▶ [Work task]: Report each line from the entries in which "files" can be found.

──────── Dataset content ────────

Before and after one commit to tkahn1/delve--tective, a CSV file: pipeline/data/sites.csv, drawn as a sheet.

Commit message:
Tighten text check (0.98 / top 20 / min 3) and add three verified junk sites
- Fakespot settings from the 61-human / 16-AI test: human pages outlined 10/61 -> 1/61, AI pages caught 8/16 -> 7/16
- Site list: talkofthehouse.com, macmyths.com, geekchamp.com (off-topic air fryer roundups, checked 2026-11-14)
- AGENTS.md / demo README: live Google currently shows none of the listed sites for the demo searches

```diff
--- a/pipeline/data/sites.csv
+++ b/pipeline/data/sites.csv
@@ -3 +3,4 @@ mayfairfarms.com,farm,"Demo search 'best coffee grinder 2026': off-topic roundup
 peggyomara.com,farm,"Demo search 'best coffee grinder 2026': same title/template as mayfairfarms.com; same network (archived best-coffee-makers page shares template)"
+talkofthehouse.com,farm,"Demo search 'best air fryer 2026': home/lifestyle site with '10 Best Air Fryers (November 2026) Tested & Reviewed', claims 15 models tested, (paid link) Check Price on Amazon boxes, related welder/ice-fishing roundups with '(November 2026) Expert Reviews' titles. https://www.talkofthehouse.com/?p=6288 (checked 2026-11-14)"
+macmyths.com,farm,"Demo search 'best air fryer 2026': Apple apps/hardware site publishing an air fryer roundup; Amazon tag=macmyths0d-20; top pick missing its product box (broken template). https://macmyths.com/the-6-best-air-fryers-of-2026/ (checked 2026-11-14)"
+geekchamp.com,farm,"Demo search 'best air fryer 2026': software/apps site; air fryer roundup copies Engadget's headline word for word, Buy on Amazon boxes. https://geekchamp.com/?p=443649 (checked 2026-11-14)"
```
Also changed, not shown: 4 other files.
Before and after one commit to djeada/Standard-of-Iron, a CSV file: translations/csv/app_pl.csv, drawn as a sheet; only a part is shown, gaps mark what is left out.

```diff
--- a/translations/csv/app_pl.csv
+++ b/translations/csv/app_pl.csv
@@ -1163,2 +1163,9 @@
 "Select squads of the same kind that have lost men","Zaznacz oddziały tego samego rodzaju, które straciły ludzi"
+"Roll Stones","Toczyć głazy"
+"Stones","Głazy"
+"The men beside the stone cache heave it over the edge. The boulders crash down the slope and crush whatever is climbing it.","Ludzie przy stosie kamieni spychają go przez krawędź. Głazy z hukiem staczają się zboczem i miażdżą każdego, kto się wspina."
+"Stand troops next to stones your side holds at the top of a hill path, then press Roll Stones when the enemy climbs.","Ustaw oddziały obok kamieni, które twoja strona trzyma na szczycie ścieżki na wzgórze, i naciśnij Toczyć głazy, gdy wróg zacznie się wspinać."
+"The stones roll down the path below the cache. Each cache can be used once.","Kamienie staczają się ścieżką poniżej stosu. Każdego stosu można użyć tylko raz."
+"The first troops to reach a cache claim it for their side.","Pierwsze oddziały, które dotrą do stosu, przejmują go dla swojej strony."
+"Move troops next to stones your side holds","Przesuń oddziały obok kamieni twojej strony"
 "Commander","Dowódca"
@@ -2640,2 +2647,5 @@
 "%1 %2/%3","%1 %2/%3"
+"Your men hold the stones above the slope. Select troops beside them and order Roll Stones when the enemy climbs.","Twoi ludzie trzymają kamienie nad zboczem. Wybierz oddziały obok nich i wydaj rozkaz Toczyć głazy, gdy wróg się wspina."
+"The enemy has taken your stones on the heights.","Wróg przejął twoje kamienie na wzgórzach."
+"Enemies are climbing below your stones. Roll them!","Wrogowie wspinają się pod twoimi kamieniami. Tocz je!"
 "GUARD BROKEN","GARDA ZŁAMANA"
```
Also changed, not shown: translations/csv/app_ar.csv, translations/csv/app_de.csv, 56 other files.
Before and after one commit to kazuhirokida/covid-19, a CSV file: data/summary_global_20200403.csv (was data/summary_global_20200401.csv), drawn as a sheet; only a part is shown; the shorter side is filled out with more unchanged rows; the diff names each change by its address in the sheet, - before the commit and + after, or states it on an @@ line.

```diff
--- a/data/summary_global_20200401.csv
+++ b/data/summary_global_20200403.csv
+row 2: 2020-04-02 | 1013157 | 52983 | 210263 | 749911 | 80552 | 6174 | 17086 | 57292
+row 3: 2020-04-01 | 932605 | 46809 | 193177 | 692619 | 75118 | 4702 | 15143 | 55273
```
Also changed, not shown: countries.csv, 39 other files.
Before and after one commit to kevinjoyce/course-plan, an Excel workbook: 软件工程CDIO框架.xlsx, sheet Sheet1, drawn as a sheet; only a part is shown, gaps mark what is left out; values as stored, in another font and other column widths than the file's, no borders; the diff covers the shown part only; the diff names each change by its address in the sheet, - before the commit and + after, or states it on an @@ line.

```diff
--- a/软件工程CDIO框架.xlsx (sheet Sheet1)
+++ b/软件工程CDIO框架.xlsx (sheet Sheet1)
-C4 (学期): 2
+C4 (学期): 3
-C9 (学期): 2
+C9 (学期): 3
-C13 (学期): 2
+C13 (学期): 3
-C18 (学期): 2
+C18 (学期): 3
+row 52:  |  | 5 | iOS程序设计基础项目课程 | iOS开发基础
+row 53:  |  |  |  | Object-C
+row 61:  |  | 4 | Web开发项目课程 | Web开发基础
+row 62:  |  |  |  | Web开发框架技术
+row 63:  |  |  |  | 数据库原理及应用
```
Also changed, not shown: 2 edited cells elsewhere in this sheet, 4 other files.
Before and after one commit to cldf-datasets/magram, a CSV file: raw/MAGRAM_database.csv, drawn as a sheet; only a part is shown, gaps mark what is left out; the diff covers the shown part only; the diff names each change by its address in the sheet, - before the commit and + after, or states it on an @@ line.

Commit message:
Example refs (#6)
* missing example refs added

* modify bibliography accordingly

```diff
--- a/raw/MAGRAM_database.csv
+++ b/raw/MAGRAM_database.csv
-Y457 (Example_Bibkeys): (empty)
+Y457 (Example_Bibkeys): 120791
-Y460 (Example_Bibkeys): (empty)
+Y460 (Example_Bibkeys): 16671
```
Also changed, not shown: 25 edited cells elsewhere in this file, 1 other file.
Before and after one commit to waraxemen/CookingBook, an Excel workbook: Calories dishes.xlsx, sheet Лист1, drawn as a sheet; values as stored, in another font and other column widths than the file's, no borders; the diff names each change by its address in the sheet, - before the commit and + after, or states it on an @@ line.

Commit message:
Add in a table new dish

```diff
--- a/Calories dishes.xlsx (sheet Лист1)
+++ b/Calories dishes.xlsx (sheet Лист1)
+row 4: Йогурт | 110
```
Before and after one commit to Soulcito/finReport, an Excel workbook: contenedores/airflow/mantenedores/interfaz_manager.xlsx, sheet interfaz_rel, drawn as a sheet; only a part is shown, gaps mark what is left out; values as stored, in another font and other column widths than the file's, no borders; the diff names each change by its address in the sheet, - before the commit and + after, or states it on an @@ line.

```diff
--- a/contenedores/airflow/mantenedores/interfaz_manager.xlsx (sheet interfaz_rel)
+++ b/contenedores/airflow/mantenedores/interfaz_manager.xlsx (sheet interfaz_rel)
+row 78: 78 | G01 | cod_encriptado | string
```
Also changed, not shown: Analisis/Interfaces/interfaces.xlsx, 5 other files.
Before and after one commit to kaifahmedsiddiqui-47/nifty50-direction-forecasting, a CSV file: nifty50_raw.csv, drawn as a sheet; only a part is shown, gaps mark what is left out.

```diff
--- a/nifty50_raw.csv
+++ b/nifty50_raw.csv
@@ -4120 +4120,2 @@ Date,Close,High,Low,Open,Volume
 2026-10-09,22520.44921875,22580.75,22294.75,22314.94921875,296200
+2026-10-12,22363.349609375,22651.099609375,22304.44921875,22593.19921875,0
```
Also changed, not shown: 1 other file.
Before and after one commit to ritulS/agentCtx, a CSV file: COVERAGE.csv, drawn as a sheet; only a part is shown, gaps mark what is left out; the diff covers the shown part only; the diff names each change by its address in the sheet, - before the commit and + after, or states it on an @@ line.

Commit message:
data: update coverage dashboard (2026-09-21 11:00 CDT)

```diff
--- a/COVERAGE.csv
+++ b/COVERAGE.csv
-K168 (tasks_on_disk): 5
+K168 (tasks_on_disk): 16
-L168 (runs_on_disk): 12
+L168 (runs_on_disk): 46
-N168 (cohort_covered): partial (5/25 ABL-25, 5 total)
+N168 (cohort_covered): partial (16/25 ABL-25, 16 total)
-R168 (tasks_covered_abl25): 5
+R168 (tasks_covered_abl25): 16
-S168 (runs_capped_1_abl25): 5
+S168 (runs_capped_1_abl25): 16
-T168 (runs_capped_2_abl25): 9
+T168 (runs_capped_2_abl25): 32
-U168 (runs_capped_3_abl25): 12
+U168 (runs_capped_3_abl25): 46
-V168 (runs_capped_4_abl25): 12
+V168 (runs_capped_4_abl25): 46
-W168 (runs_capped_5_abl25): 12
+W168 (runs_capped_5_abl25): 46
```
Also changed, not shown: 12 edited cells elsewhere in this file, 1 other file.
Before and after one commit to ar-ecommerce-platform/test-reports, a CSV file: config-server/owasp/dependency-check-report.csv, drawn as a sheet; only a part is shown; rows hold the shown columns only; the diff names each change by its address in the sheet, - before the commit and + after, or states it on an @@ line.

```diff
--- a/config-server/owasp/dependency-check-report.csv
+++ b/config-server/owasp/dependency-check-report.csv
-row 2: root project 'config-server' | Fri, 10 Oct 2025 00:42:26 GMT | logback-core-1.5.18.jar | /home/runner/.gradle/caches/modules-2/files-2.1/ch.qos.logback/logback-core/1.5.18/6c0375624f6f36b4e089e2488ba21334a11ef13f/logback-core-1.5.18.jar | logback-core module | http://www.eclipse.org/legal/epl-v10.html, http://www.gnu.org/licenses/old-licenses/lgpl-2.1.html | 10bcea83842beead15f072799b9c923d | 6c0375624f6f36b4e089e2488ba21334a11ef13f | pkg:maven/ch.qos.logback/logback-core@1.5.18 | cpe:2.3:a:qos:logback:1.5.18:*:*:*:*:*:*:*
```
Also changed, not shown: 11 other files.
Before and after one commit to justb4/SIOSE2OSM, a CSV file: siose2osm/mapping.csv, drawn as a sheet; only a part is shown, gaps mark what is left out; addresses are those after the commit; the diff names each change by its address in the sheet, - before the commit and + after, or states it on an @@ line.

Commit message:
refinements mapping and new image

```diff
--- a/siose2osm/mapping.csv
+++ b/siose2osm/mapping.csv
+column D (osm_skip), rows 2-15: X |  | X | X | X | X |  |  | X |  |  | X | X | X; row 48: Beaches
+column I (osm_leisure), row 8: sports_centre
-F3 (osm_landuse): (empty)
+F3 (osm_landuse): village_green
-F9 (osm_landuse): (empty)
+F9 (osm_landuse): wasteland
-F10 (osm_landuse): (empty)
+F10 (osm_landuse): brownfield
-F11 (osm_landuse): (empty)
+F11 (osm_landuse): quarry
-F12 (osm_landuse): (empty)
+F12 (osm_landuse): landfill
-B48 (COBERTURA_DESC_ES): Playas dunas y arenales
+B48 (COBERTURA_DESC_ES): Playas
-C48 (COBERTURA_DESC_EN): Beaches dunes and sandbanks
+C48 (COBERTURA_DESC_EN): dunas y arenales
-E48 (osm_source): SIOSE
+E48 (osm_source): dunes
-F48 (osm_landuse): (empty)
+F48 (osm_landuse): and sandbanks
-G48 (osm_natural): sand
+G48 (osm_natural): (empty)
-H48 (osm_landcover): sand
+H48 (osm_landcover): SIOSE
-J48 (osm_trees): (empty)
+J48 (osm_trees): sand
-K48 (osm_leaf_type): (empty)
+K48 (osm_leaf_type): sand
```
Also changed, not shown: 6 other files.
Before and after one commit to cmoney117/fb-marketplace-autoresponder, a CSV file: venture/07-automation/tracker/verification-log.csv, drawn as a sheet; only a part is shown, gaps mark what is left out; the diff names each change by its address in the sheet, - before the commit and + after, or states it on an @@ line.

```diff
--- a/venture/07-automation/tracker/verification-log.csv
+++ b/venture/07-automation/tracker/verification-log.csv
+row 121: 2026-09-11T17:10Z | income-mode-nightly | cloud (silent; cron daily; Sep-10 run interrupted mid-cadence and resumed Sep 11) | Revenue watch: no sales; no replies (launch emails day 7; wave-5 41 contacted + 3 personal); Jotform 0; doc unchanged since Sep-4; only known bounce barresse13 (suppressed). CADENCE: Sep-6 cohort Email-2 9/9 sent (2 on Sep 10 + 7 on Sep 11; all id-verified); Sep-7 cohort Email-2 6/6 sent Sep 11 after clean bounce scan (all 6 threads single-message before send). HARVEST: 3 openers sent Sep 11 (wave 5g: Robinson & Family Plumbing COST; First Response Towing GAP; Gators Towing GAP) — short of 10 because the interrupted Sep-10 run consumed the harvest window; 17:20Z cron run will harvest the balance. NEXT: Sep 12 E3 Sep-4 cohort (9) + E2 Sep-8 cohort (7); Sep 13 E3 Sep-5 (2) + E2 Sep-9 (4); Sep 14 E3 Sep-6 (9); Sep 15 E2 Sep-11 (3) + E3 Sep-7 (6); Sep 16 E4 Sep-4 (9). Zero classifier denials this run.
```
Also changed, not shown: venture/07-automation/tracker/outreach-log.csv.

────────

▶ [Task result]:
Also changed, not shown: 4 other files.
Also changed, not shown: translations/csv/app_ar.csv, translations/csv/app_de.csv, 56 other files.
Also changed, not shown: countries.csv, 39 other files.
Also changed, not shown: 2 edited cells elsewhere in this sheet, 4 other files.
Also changed, not shown: Analisis/Interfaces/interfaces.xlsx, 5 other files.
-row 2: root project 'config-server' | Fri, 10 Oct 2025 00:42:26 GMT | logback-core-1.5.18.jar | /home/runner/.gradle/caches/modules-2/files-2.1/ch.qos.logback/logback-core/1.5.18/6c0375624f6f36b4e089e2488ba21334a11ef13f/logback-core-1.5.18.jar | logback-core module | http://www.eclipse.org/legal/epl-v10.html, http://www.gnu.org/licenses/old-licenses/lgpl-2.1.html | 10bcea83842beead15f072799b9c923d | 6c0375624f6f36b4e089e2488ba21334a11ef13f | pkg:maven/ch.qos.logback/logback-core@1.5.18 | cpe:2.3:a:qos:logback:1.5.18:*:*:*:*:*:*:*
Also changed, not shown: 11 other files.
Also changed, not shown: 6 other files.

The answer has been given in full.